often used were based on nature, mystical design, and exotic Oriental
Enamel was used by the artists of the Noveau period in a style and
manner that was new and exciting. The color range expanded to include
nearly every shade imaginable and techniques such as plique-a-jour,
niello, and champleve' were perfected by the artists' of the period.
The Art Nouveau movement also used symbolism as a main part of the
design (Figures 4, 5 and 6.) By using certain figures from the natural
or spiritual world, the art and jewel objects took on an expressive
quality that represented a certain emotion or mood. Flowers were
thought to have a language of their own. The rose, for example,
represented youth and beauty, while the lily-of-the-valley was
recognized as a symbol of happiness. Animal figures were also
associated with certain emotions. A popular motif was the salamander,
which was thought to be able to live in fire and therefore became a
symbol of passionate love.
Figure 2B, right and below. Signed Huegenin
Niello watch cases are unique in that they exhibit influences of both
the Art Nouveau and Art Deco schools. The Art Deco period dated from
1925 to the 1940s and the designs emphasized geometric shapes,
chromatic contrast, and linear styling (Figures 7 and 8.) With the

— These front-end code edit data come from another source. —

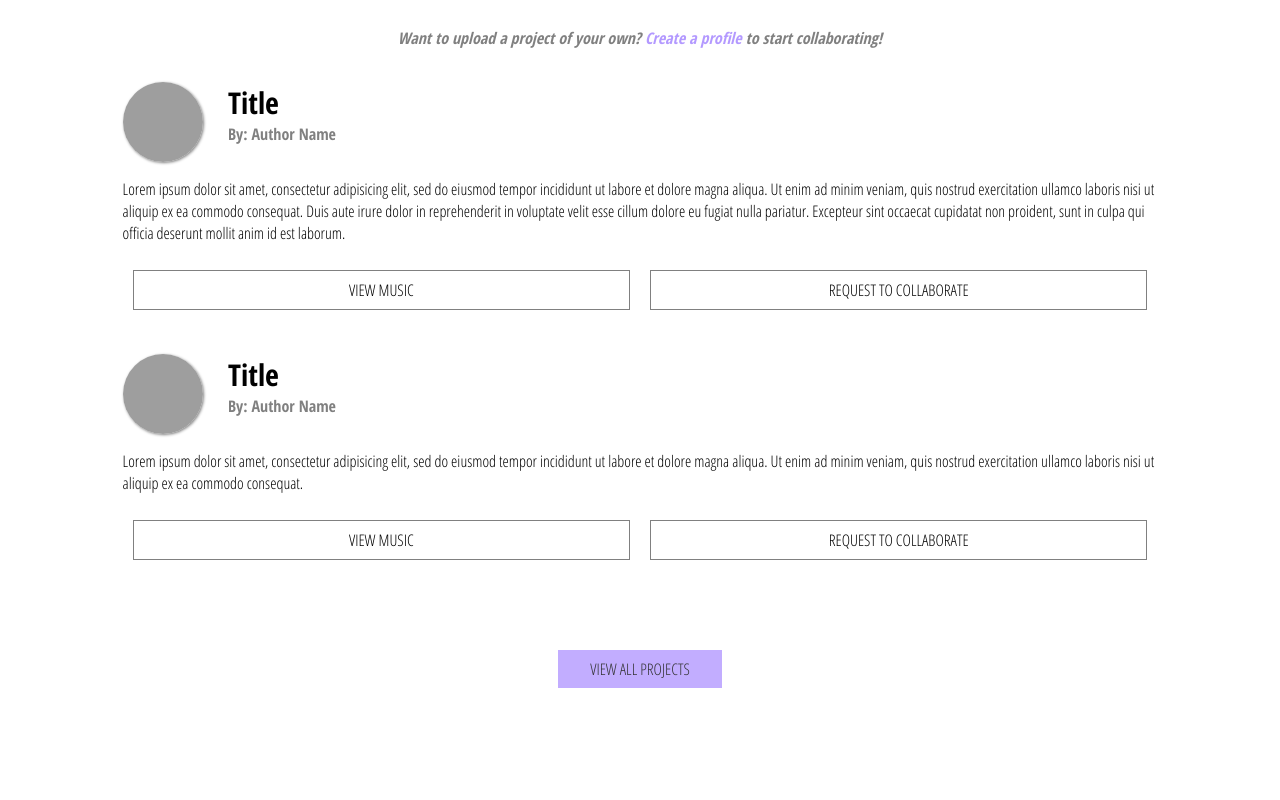
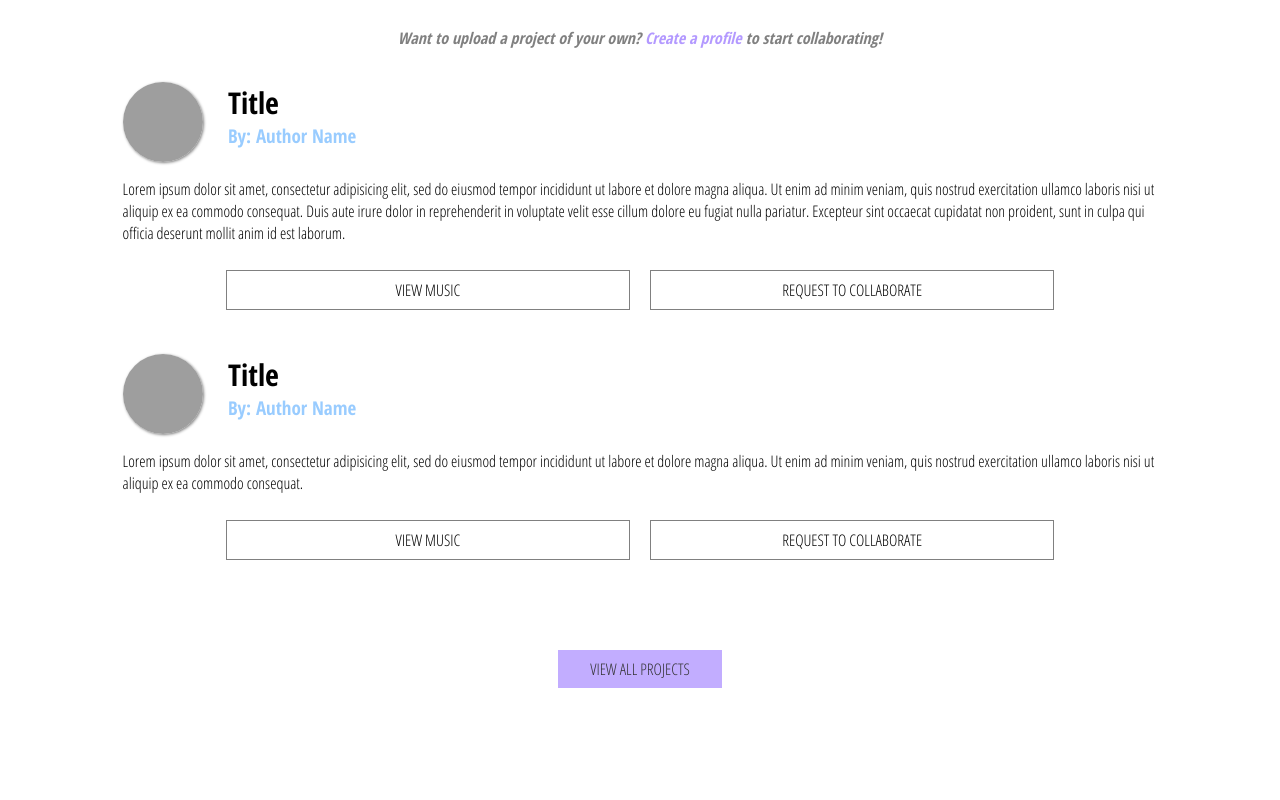
Before and after one commit to iamJRD/song-lab, a PHP site: page /browse-projects.html in a window 1280 px wide. Shown: the part 420-1220 px from the top of the page. Run offline with PHP 8.4, Linux system fonts and the light colour scheme; some libraries are stand-ins or nearby versions; grey boxes are pictures that could not be loaded.

Commit message:
Add collaborators style to open projects page

```diff
--- a/views/projects.html.twig
+++ b/views/projects.html.twig
@@ -77,11 +77,11 @@
               <div class="titleAndAuthor">
                 <h3 class="projectTitle">{{ project.getTitle }}</h3>
                 {% set owners = project.getProjectOwner %}
-                <h4 class="projectAuthor">{{ owners.getUsername}}</h4>
+                <h4 class="projectAuthor">By: {{ owners.getUsername}}</h4>
 
                 {% set collaborators = project.getCollaborators %}
                 {% for collaborator in collaborators %}
-                <h4 class="projectCollaborator"><i>{{ collaborator.getUsername }}</i></h4>
+                <h4 class="projectCollaborator">Collaborators: {{ collaborator.getUsername }}</h4>
                 {% endfor %}
                 <div class="openProjectSummary">
                   <p class="projectSummary">{{ project.getDescription}}</p>
--- a/views/sent_message.html.twig
+++ b/views/sent_message.html.twig
@@ -28,7 +28,7 @@
         <div class="confirmationContent">
           <h1>Your collaboration request has been sent to {{owner.getUsername}}!</h1>
           <div class="buttonList">
-            <button class="secondaryWhite" type="button" name="button" href="/projects">Browse Other Open Projects</button>
+            <a class="secondaryWhite" type="button" name="button" href="/projects">Browse Other Open Projects</a>
           </div>
         </div>
       </div>
--- a/web/css/main.css
+++ b/web/css/main.css
@@ -42,6 +42,10 @@ a {
 .errorMessage {
   text-align: center;
   color: tomato; }
+
+.projectAuthor {
+  color: #99ccff !important;
+  font-size: 19px; }
 
 .postMusicLink {
   border: none;
@@ -590,7 +594,7 @@ a {
   justify-content: center; }
   .openProjectButtons a {
     text-align: center;
-    width: 50%;
+    width: 39%;
     margin: 1%;
     padding: 0.5em 1em;
     transition: all 300ms linear;
@@ -1726,7 +1730,8 @@ select {
           text-align: left;
           margin: 0 auto; }
         .projectsWrapper .open-project .openProjectHeader .titleAndAuthor .openProjectSummary p {
-          margin-top: 5px; }
+          margin-top: 5px;
+          width: 88%; }
 
 .noProjects {
   margin: 5em; }
--- a/web/scss/base/_base.scss
+++ b/web/scss/base/_base.scss
@@ -36,6 +36,15 @@ a {
   color: tomato;
 }
 
+.projectAuthor {
+  color: $subColor1 !important;
+  font-size: 19px;
+}
+
+.projectCollaborator {
+
+}
+
 .postMusicLink {
   border: none;
   color: $subColor1;
--- a/web/scss/components/_buttons.scss
+++ b/web/scss/components/_buttons.scss
@@ -113,7 +113,7 @@
   @include flexbox(flex, center);
   a {
     text-align: center;
-    width: 50%;
+    width: 39%;
     margin: 1%;
     @include padding(.5em 1em);
     transition: all 300ms linear;
--- a/web/scss/components/_open-projects.scss
+++ b/web/scss/components/_open-projects.scss
@@ -38,6 +38,7 @@
         .openProjectSummary {
           p {
             margin-top: 5px;
+            width: 88%;
           }
         }
       }
```
Also changed, not shown: 1 other file.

discovery of Tutankhamen in 1922, designers began using scarabs,
obelisks, and other motifs drawn from the ancient Egyptian arts. The
Deco period was also a time when man became more and more fascinated
with the new modern machines and inventions such as the automobile,
plane, air balloons, trains, etc. (Figure 9.) These became focal
points for many designs on niello watch cases. Sporting scenes and
equestrian motifs were also very popular.
The value levels for niello
enamel cased watches are based on both the design or subject matter
and on the condition of the watch. In general, scenes and portraits
will bring higher prices than cases with simple patterns, and hunter
cases will be valued higher than open face cases. Like any enameled
object, scratches, chips, and flakes will diminish value, while
examples in mint condition will command a strong premium. Pocket
watches were often carried on a daily basis and put in a pocket along
with coins and other small objects, leading to damage and wear. A
niello, in pristine condition, is a rarity and this condition is
generally indicative of an "old stock" piece or one that was never
The wonderful period of art design which lead to the development of
the niello period quickly passed. By 1929, the world economy was
effected by the Wall Street crash, and the pocket watch market was
declining quickly. Much of the decline was due to the increasing
popularity of the bracelet watch or wrist watch. Hunter case watches
were the first to disappear and open face cases were not far behind.
All of this leads to the fact that niellos, a representative form of
an outstanding period in design, were produced in very limited
numbers. We will never again see such a magnificent "niche" in the art
of watch case design and decoration.
Niello silver, and
rose gold case
Floral Signed Huegenin
above and below.
Figure 3. below.
Figure 4. below.
Art Nouveau floral motif
Figure 5. below.
Art Nouveau Lady Liberty motif
Figure 6. below.
Eagle with ribbon swirl motif
Art Deco dot pattern
Art Deco wavy line style